═══ Exercise materials ═══
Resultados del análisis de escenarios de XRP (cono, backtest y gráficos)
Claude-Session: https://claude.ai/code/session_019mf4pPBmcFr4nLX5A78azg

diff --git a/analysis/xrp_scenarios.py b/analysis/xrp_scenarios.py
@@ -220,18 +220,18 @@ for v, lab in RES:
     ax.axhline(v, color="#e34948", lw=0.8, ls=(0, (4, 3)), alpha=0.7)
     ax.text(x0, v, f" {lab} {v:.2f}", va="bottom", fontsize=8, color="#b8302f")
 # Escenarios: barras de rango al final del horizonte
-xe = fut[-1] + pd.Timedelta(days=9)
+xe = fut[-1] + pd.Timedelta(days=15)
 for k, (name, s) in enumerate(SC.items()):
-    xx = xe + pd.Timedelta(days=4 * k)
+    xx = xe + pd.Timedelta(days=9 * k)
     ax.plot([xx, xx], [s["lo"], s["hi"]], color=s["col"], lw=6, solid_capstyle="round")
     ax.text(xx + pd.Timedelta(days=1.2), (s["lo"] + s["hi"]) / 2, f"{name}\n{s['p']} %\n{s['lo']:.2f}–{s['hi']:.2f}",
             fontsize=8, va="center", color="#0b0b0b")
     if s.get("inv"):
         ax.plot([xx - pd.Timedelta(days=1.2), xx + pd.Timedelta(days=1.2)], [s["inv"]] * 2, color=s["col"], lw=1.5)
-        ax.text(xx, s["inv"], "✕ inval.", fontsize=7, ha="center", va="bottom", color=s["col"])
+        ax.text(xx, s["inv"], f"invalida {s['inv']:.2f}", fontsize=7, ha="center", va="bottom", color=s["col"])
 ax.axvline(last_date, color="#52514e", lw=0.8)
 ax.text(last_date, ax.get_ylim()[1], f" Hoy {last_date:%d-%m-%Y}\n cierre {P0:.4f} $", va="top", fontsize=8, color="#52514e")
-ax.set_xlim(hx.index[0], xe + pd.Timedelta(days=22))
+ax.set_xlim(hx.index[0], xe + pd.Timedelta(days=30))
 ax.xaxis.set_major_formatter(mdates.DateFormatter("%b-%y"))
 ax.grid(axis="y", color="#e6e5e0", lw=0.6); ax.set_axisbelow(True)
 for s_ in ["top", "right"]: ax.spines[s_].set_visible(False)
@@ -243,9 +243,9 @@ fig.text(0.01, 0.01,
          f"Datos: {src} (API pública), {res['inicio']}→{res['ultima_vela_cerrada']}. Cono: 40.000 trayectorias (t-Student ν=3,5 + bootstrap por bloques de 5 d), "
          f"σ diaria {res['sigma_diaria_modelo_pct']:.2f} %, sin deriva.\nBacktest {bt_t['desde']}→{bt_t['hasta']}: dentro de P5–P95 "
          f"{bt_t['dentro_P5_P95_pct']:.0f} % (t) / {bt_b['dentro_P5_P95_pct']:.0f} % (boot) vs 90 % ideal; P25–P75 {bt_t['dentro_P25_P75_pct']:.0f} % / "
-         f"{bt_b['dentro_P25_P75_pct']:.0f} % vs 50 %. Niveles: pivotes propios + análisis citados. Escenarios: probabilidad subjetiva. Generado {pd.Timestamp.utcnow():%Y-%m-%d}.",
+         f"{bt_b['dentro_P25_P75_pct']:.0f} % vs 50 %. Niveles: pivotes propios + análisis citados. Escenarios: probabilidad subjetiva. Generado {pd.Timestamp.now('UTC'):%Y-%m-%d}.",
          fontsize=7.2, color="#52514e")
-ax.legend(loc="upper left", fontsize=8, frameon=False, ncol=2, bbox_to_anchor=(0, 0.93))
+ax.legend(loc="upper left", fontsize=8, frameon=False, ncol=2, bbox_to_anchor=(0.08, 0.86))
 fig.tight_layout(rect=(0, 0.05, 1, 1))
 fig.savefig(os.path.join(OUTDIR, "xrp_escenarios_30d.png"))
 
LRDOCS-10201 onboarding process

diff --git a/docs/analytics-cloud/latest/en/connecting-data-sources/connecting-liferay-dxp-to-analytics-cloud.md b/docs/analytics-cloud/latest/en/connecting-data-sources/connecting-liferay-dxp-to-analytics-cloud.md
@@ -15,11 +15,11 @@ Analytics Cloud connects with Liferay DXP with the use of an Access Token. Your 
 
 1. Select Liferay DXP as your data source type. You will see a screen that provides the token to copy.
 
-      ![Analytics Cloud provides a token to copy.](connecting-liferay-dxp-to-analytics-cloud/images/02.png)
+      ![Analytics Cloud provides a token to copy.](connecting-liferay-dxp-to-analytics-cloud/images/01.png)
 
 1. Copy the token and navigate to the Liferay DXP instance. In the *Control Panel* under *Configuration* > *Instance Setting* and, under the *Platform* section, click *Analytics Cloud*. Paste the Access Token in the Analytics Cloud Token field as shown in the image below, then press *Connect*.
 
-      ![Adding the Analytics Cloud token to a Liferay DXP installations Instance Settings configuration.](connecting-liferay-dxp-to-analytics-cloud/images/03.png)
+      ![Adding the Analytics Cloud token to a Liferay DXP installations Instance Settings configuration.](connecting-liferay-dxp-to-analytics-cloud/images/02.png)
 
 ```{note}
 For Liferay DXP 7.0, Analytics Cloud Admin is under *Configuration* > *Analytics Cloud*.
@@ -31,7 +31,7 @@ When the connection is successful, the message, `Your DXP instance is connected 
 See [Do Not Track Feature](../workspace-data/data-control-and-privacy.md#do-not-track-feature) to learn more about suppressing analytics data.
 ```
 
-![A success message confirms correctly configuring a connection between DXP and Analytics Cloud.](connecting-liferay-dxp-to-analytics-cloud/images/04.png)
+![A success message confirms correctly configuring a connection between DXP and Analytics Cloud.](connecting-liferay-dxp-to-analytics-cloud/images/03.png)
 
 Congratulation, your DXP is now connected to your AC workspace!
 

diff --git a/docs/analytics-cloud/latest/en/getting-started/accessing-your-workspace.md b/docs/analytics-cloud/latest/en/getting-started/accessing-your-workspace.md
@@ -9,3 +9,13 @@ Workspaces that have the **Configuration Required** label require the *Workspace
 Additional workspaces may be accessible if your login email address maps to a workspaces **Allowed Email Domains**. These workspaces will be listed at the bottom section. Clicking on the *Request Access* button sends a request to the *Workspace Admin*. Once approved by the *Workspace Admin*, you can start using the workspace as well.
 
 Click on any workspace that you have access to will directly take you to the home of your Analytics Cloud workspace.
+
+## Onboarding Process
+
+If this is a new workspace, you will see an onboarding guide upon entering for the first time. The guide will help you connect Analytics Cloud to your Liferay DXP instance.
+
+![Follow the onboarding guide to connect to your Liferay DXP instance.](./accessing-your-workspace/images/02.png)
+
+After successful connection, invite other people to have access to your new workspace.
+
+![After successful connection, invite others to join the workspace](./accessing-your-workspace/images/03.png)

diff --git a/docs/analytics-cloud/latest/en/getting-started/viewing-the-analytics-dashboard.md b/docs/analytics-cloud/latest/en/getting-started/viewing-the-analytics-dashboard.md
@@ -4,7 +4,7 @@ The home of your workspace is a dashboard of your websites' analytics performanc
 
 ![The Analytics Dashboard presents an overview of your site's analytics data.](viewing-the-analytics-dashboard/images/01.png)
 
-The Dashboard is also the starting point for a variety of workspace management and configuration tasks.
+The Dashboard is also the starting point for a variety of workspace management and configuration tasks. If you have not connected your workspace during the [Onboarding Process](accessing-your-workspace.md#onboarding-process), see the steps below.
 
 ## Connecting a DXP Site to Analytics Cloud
═══
### Your objective
All that is needed is the opening run of the data, given again exactly: please include every line from the first through the line with "(4, 3)), alpha=0.7)", both ends kept.

### Written response
Resultados del análisis de escenarios de XRP (cono, backtest y gráficos)
Claude-Session: https://claude.ai/code/session_019mf4pPBmcFr4nLX5A78azg

diff --git a/analysis/xrp_scenarios.py b/analysis/xrp_scenarios.py
@@ -220,18 +220,18 @@ for v, lab in RES:
     ax.axhline(v, color="#e34948", lw=0.8, ls=(0, (4, 3)), alpha=0.7)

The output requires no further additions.